The Beechcraft XA-38 Grizzly Heavy Attack Aircraft

Beechcraft XA-38 Grizzly Heavy Attack Aircraft ww2
Beechcraft XA-38 Photo: USAF

The grizzly

Beechcraft, which was founded in 1932, is still going strong. The Bonanza has been produced continuously for more than 17,000 flights, which is the longest manufacturing run of any type of aircraft. The Grizzly, of which only two were made, was Beechcraft’s lone attempt at a combat aircraft and was far less successful.

Beechcraft XA-38 Grizzly Heavy Attack Aircraft
Beech XA-38 Photo: USAF

A tank gun?

The Sherman tanks’ 75mm gun was mounted in the nose as its main weapon. Its massive gun was designed to be used against armored targets like pillboxes and tanks because it was a ground attack aircraft specifically for that purpose. Tests have shown the weaponry to be especially effective. The main weapon was aimed at two forward-firing 50-caliber machine guns. Most Second World War dedicated ground attack aircraft were relatively slow and susceptible to fighter assault.

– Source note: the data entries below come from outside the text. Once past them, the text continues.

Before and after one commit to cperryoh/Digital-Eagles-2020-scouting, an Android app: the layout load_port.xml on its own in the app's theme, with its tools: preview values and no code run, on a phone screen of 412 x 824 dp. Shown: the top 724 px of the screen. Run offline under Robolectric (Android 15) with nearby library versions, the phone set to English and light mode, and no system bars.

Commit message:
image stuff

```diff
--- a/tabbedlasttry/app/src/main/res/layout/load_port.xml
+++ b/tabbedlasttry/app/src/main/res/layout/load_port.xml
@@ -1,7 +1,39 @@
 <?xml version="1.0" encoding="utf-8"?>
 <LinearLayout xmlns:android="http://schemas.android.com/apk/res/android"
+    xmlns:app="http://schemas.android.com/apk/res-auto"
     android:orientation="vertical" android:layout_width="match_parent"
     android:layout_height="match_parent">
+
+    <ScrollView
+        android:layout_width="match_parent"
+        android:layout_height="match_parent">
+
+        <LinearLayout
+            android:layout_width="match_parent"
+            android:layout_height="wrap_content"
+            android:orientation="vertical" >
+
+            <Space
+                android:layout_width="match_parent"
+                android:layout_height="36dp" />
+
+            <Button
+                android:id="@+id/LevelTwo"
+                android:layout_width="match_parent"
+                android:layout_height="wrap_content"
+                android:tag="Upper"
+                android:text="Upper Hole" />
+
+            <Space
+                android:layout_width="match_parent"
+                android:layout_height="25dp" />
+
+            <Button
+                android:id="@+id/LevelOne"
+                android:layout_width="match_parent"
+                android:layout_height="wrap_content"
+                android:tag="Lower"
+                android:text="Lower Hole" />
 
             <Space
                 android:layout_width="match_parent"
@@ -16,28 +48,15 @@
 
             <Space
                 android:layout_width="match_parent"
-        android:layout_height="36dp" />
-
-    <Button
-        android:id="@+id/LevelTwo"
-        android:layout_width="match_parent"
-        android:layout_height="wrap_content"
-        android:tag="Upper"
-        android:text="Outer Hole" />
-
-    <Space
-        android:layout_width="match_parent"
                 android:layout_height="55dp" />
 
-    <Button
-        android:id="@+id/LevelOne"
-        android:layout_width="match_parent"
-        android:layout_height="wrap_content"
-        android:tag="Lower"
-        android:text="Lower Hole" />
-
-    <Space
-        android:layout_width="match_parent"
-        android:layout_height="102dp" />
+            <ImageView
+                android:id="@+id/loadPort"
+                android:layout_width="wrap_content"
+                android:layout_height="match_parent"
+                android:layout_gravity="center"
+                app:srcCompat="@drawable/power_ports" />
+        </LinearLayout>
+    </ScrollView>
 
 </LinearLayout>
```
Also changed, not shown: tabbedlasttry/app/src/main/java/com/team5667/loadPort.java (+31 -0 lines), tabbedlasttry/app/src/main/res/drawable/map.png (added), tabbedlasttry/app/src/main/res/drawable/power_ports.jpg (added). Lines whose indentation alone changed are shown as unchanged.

Beechcraft XA-38 Grizzly Heavy Attack Aircraft
The T15E1 (M10) 75 mm cannon from the XA-38 as displayed in the United States Air Force Armament Museum. (Tom Fey image)


Still, the Grizzly was quick: while having the bulk of a medium bomber, it could reach 376 mph at 5000 feet, which is ten mph faster than a P-47D at the same altitude. With two 50-caliber machine guns mounted in each of the dorsal and ventral turrets to deal with any fighter aircraft it might not be able to outrun—which were few indeed at the low altitudes, it was meant for—it was also very well protected.

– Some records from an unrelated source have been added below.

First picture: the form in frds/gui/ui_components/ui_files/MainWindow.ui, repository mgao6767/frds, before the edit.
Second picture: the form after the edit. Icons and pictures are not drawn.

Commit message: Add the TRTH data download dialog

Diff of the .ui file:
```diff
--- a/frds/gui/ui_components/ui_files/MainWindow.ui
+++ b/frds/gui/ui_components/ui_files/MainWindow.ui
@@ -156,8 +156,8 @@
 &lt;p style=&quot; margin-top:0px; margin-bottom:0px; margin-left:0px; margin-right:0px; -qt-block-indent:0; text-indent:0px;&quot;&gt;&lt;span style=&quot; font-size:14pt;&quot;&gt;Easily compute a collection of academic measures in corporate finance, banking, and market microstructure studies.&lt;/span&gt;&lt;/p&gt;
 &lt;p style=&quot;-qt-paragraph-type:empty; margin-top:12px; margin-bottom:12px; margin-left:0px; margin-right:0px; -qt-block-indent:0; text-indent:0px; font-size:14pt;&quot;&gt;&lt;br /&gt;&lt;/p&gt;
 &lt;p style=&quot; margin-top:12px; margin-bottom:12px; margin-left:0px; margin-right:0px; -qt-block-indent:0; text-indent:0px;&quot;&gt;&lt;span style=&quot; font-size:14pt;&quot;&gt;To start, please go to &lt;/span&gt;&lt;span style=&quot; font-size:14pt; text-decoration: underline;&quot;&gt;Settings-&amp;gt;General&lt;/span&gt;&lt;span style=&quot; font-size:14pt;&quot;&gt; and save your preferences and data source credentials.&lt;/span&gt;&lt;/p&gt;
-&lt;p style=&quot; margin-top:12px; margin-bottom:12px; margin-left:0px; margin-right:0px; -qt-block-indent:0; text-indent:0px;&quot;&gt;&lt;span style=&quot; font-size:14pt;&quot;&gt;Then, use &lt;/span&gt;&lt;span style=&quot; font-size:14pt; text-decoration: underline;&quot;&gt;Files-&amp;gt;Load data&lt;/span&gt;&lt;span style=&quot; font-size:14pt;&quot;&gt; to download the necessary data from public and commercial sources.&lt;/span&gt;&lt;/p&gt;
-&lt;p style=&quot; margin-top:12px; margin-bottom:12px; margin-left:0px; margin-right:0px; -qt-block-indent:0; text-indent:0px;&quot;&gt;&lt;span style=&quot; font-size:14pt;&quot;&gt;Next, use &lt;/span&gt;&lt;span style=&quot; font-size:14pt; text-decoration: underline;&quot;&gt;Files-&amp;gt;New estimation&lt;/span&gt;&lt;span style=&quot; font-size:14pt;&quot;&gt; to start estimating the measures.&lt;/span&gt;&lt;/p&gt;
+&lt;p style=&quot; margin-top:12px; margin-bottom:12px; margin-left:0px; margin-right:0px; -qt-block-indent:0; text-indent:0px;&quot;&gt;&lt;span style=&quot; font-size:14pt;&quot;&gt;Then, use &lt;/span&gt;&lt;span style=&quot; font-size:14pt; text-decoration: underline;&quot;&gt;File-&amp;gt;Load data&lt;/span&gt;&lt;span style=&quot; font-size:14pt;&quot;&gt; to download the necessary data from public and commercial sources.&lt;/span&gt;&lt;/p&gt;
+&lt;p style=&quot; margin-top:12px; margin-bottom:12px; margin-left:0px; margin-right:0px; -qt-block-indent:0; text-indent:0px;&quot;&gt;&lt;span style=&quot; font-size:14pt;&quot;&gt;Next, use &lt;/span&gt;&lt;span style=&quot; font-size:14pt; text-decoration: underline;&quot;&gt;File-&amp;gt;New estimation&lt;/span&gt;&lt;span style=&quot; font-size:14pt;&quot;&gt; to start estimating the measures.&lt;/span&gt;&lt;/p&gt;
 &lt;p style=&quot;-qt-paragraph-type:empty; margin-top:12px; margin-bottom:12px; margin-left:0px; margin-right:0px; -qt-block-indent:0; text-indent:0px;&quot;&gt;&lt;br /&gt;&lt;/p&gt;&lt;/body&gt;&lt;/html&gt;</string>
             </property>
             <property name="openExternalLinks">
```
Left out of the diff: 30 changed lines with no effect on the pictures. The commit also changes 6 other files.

Beechcraft XA-38 Grizzly Heavy Attack Aircraft
View of the XA-38, showing the slim fuselage. The aircraft was on a test flight over Kansas Photo: USAF

Could have been great

Its serviceability also received praise, which was exceedingly unusual for prototypes of a brand-new aircraft, given its high performance and wacky weaponry. The XA-38 was one of those incredibly uncommon military aircraft that fulfilled or exceeded each and every need of their design specification and was as close to flawless on a first try as is ever likely to be the case. It seemed reasonable to assume that it would have an exceptional career.

Beechcraft XA-38 Grizzly Heavy Attack Aircraft
Both XA-38 aircraft in flight. The dummy turrets can be see on the first XA-38 to fly (furthest from camera) Photo: USAF


The Grizzly’s impressive performance, unfortunately for Beechcraft, was partly due to its Wright R-3350 “Duplex-Cyclone” engines, which the B-29 Superfortress also utilized. There weren’t enough R-3350s to go around, the B-29 took precedence, and the XA-38 was relegated to history—literally since one of the Grizzly prototypes was meant for preservation at the USAF museum. Even the impressive industrial might of the US had its limits. Unfortunately, it was lost, and it’s still unclear what happened in the end.

Beechcraft XA-38 Grizzly Heavy Attack Aircraft
Photo: USAF